Instructions to follow –
What you return must match the records word for word, except that images are dropped.

::::

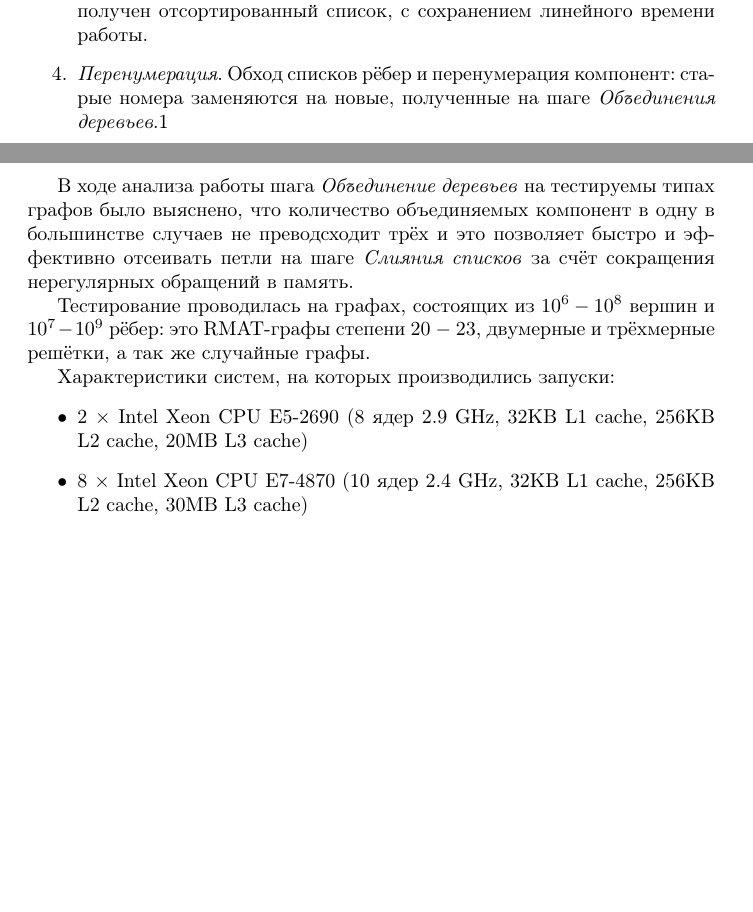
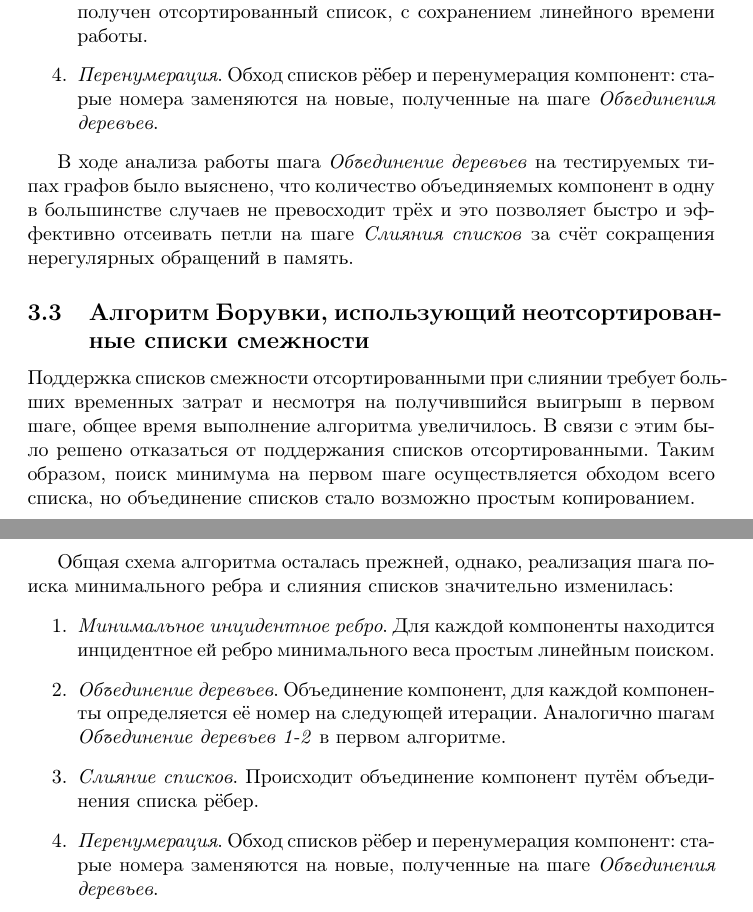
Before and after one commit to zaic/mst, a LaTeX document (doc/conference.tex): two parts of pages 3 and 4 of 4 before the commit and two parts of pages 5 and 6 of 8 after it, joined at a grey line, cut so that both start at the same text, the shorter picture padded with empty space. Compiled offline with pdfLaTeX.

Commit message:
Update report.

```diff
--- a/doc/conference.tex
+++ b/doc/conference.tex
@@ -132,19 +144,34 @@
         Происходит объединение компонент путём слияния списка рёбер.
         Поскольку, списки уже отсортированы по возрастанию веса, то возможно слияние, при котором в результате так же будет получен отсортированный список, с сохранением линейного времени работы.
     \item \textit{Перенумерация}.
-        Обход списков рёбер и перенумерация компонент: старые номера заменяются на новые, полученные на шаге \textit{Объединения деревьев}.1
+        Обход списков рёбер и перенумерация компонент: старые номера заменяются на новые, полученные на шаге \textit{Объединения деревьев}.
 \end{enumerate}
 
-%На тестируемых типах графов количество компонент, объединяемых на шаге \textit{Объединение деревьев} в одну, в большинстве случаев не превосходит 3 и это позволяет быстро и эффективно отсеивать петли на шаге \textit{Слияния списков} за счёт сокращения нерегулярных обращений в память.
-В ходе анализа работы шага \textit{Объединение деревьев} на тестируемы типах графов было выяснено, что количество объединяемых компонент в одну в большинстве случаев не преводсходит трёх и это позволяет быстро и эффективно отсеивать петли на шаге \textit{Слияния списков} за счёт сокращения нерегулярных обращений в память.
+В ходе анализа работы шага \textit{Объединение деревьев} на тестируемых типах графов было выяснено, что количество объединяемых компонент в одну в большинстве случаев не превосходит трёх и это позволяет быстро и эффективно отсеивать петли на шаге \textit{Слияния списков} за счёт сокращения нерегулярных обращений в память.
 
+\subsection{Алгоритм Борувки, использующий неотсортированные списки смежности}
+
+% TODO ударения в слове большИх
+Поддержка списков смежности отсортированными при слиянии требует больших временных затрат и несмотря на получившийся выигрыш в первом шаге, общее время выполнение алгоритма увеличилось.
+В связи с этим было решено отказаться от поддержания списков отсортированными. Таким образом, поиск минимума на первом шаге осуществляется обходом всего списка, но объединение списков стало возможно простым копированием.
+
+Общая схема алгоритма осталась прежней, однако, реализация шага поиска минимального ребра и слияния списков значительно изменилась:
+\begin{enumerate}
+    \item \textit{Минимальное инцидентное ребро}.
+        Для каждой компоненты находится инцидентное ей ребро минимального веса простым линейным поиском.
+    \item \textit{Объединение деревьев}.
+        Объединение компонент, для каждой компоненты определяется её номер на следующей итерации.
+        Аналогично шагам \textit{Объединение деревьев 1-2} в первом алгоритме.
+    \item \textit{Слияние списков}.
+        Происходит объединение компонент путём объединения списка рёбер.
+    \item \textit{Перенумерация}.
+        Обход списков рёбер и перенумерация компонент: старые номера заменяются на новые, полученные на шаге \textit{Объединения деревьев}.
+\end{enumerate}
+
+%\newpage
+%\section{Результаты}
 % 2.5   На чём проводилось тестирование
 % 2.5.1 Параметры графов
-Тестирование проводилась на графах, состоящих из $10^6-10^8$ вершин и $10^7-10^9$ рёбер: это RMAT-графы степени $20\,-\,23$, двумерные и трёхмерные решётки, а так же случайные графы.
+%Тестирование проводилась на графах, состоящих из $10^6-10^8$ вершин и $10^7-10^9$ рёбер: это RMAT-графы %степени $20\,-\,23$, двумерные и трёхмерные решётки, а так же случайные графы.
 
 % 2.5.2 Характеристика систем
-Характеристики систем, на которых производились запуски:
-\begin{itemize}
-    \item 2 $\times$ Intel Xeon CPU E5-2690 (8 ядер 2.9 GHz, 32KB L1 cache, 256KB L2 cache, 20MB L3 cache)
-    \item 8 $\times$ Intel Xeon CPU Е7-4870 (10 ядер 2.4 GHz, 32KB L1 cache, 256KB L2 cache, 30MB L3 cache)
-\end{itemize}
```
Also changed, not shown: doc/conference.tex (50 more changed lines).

::::

Finished exercise –
Before and after one commit to zaic/mst, a LaTeX document (doc/conference.tex): two parts of pages 3 and 4 of 4 before the commit and two parts of pages 5 and 6 of 8 after it, joined at a grey line, cut so that both start at the same text, the shorter picture padded with empty space. Compiled offline with pdfLaTeX.

Commit message:
Update report.

```diff
--- a/doc/conference.tex
+++ b/doc/conference.tex
@@ -132,19 +144,34 @@
         Происходит объединение компонент путём слияния списка рёбер.
         Поскольку, списки уже отсортированы по возрастанию веса, то возможно слияние, при котором в результате так же будет получен отсортированный список, с сохранением линейного времени работы.
     \item \textit{Перенумерация}.
-        Обход списков рёбер и перенумерация компонент: старые номера заменяются на новые, полученные на шаге \textit{Объединения деревьев}.1
+        Обход списков рёбер и перенумерация компонент: старые номера заменяются на новые, полученные на шаге \textit{Объединения деревьев}.
 \end{enumerate}
 
-%На тестируемых типах графов количество компонент, объединяемых на шаге \textit{Объединение деревьев} в одну, в большинстве случаев не превосходит 3 и это позволяет быстро и эффективно отсеивать петли на шаге \textit{Слияния списков} за счёт сокращения нерегулярных обращений в память.
-В ходе анализа работы шага \textit{Объединение деревьев} на тестируемы типах графов было выяснено, что количество объединяемых компонент в одну в большинстве случаев не преводсходит трёх и это позволяет быстро и эффективно отсеивать петли на шаге \textit{Слияния списков} за счёт сокращения нерегулярных обращений в память.
+В ходе анализа работы шага \textit{Объединение деревьев} на тестируемых типах графов было выяснено, что количество объединяемых компонент в одну в большинстве случаев не превосходит трёх и это позволяет быстро и эффективно отсеивать петли на шаге \textit{Слияния списков} за счёт сокращения нерегулярных обращений в память.
 
+\subsection{Алгоритм Борувки, использующий неотсортированные списки смежности}
+
+% TODO ударения в слове большИх
+Поддержка списков смежности отсортированными при слиянии требует больших временных затрат и несмотря на получившийся выигрыш в первом шаге, общее время выполнение алгоритма увеличилось.
+В связи с этим было решено отказаться от поддержания списков отсортированными. Таким образом, поиск минимума на первом шаге осуществляется обходом всего списка, но объединение списков стало возможно простым копированием.
+
+Общая схема алгоритма осталась прежней, однако, реализация шага поиска минимального ребра и слияния списков значительно изменилась:
+\begin{enumerate}
+    \item \textit{Минимальное инцидентное ребро}.
+        Для каждой компоненты находится инцидентное ей ребро минимального веса простым линейным поиском.
+    \item \textit{Объединение деревьев}.
+        Объединение компонент, для каждой компоненты определяется её номер на следующей итерации.
+        Аналогично шагам \textit{Объединение деревьев 1-2} в первом алгоритме.
+    \item \textit{Слияние списков}.
+        Происходит объединение компонент путём объединения списка рёбер.
+    \item \textit{Перенумерация}.
+        Обход списков рёбер и перенумерация компонент: старые номера заменяются на новые, полученные на шаге \textit{Объединения деревьев}.
+\end{enumerate}
+
+%\newpage
+%\section{Результаты}
 % 2.5   На чём проводилось тестирование
 % 2.5.1 Параметры графов
-Тестирование проводилась на графах, состоящих из $10^6-10^8$ вершин и $10^7-10^9$ рёбер: это RMAT-графы степени $20\,-\,23$, двумерные и трёхмерные решётки, а так же случайные графы.
+%Тестирование проводилась на графах, состоящих из $10^6-10^8$ вершин и $10^7-10^9$ рёбер: это RMAT-графы %степени $20\,-\,23$, двумерные и трёхмерные решётки, а так же случайные графы.
 
 % 2.5.2 Характеристика систем
-Характеристики систем, на которых производились запуски:
-\begin{itemize}
-    \item 2 $\times$ Intel Xeon CPU E5-2690 (8 ядер 2.9 GHz, 32KB L1 cache, 256KB L2 cache, 20MB L3 cache)
-    \item 8 $\times$ Intel Xeon CPU Е7-4870 (10 ядер 2.4 GHz, 32KB L1 cache, 256KB L2 cache, 30MB L3 cache)
-\end{itemize}
```
Also changed, not shown: doc/conference.tex (50 more changed lines).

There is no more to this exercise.